::: Material provided :::

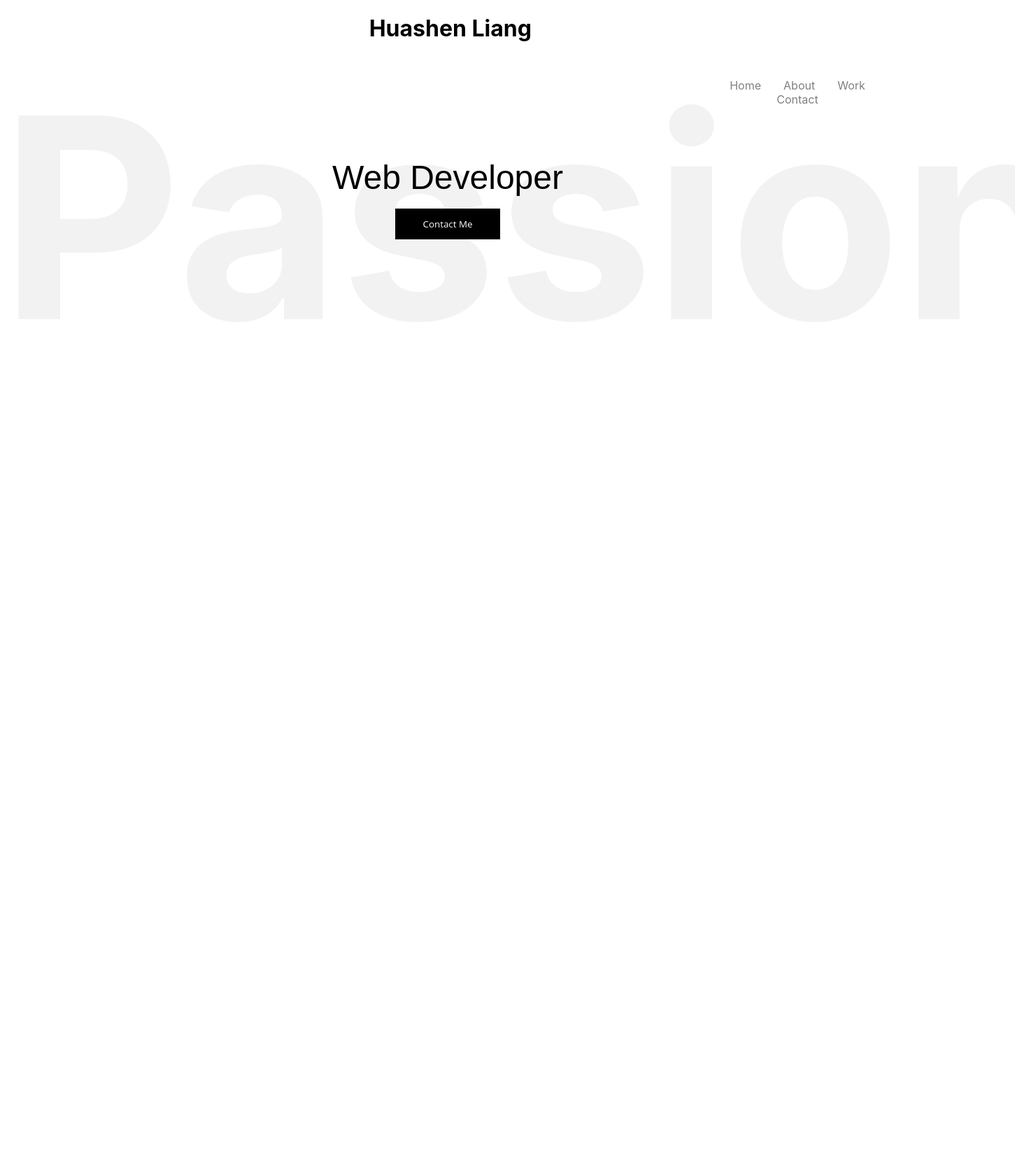
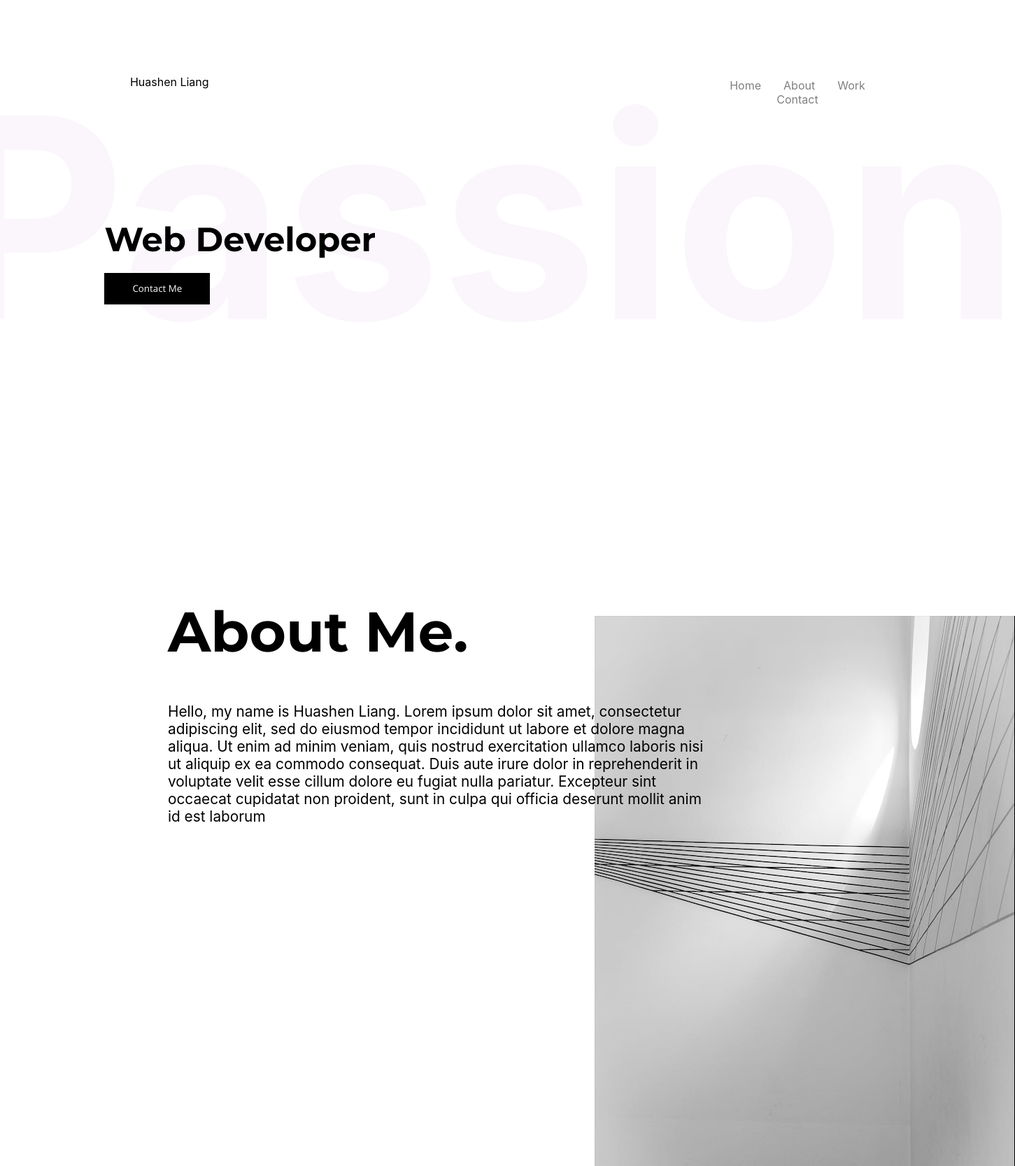
Before and after one commit to huashenliang/porfolio, a React (Create React App) app: page / in a window 1280 px wide. Shown: the whole page at 70% size, 1451 px wide, since content can reach past the window. Before the commit the page ends 800 px from the top, so only its background shows below. Built offline with nearby package versions, Linux system fonts and the light colour scheme.

Commit message:
created about section

```diff
--- a/src/App.css
+++ b/src/App.css
@@ -1,3 +1,6 @@
+@import url('https://fonts.googleapis.com/css?family=Montserrat:700|Open+Sans&display=swap');
+
+
 .App {
   text-align: center;
 }
@@ -12,7 +15,7 @@
     animation: App-logo-spin infinite 20s linear;
   }
 }
-
+/*
 .App-header {
   background-color: #282c34;
   min-height: 100vh;
@@ -22,24 +25,42 @@
   justify-content: center;
   font-size: calc(10px + 2vmin);
   color: white;
-}
+} */
 
 /* ----------------------
 HEADER SECTION
 ---------------------- */
+
+
+.App-header {
+  position: relative;
+  min-height: 100vh;
+  display: flex;
+  flex-direction: column;
+  align-items: center;
+  color: black;
+  top:4em;
+}
+.background-heading{
+  position: fixed;
+  opacity: 0.05;
+  font-size: 25em;
+  left:-0.2em;
+  top:-0.5em;
+  z-index: -100;
+  color:#9352ae;
+}
 header{
   display: flex;
   flex-direction: row;
   justify-content: center;
   align-items: center;
 }
-
-.header-title{
-  position: relative;
-  font-family: 'Montserrat', sans-serif;
-  font-size: 3em;
-  /* text-align: left; */
-  top:2em;
+header h1{
+font-size: 1em;
+font-weight: 400;
+padding: 2em;
+margin-right: 50em;
 }
 
 .header-title button{
@@ -52,23 +73,24 @@ header{
   -ms-transition: all 0.2s ease-out;
   -o-transition: all 0.2s ease-out;
 }
+
 .header-title button:hover{
-  opacity: 0.8;
+  opacity: 0.4;
+  font-size: 12px;
 }
+
 .header-title button a{
   font-family: 'Open Sans', sans-serif;
   color:white;
   text-decoration: none;
 }
 
-.background-heading{
-  position: fixed;
-  opacity: 0.05;
-  font-size: 25em;
-
-  top:-0.5em;
-  z-index: -100;
-  color: #000000;
+.header-title{
+  position: relative;
+  font-family: 'Montserrat', sans-serif;
+  font-size: 3em;
+  text-align: left;
+  top: 2em;
 }
 
 .App-link {
@@ -88,7 +110,6 @@ header{
 /* ----------------------
 Navbar SECTION
 ---------------------- */
-
 nav{
   position:fixed;
   left:60em;
@@ -119,3 +140,30 @@ li .link:hover{
   color:black;
   opacity: 1;
 }
+
+
+/* ----------------------
+About SECTION
+---------------------- */
+.about{
+  display: flex;
+  flex-direction: row;
+}
+.about-content{
+  position: relative;
+  left:15em;
+}
+.about-content h1{
+  font-family: 'Montserrat', sans-serif;
+  font-size: 5em;
+  text-align: left;
+}
+.about-content p{
+  font-size: 1.3em;
+  text-align: left;
+  width: 37em;
+}
+.about img{
+  margin-left: 5em;
+  margin-top: 5em;
+}
--- a/src/App.js
+++ b/src/App.js
@@ -3,13 +3,20 @@ import logo from './logo.svg';
 import './App.css';
 import Header from './componets/Header'
 import Navbar from './componets/Navbar'
-
+import About from './componets/About'
 
 function App() {
   return (
     <div className="App">
       <Navbar />
-      <Header />
+      <div className='App-header'>
+        <Header />
+      </div>
+
+      <div className='About'>
+        <About />
+      </div>
+
 
 
     </div>
--- /dev/null
+++ b/src/componets/About.js
@@ -0,0 +1,30 @@
+import React, { Component } from 'react';
+import Fade from 'react-reveal/Fade';
+import img from '../images/aboutme.png'
+
+class About extends Component {
+    state = { }
+    render() {
+        return (
+            <div className='about'>
+                <div className='about-content'>
+                    <h1>
+                        <Fade bottom cascade>
+                            About Me.
+                        </Fade>
+                    </h1>
+                    <Fade bottom>
+                        <p>
+                            Hello, my name is Huashen Liang.
+
+                            Lorem ipsum dolor sit amet, consectetur adipiscing elit, sed do eiusmod tempor incididunt ut labore et dolore magna aliqua. Ut enim ad minim veniam, quis nostrud exercitation ullamco laboris nisi ut aliquip ex ea commodo consequat. Duis aute irure dolor in reprehenderit in voluptate velit esse cillum dolore eu fugiat nulla pariatur. Excepteur sint occaecat cupidatat non proident, sunt in culpa qui officia deserunt mollit anim id est laborum
+                        </p>
+                    </Fade>
+                    </div>
+                    <img src={img}></img>
+
+            </div>
+        );
+    }
+}
+export default About
```
Also changed, not shown: src/images/aboutme.png (added).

:::

> _What the task requires_: Whenever the word "import" turns up in a line of the listing above, copy the line.

> _Exercise result_:
+@import url('https://fonts.googleapis.com/css?family=Montserrat:700|Open+Sans&display=swap');
@@ -3,13 +3,20 @@ import logo from './logo.svg';
 import './App.css';
 import Header from './componets/Header'
 import Navbar from './componets/Navbar'
+import About from './componets/About'
+import React, { Component } from 'react';
+import Fade from 'react-reveal/Fade';
+import img from '../images/aboutme.png'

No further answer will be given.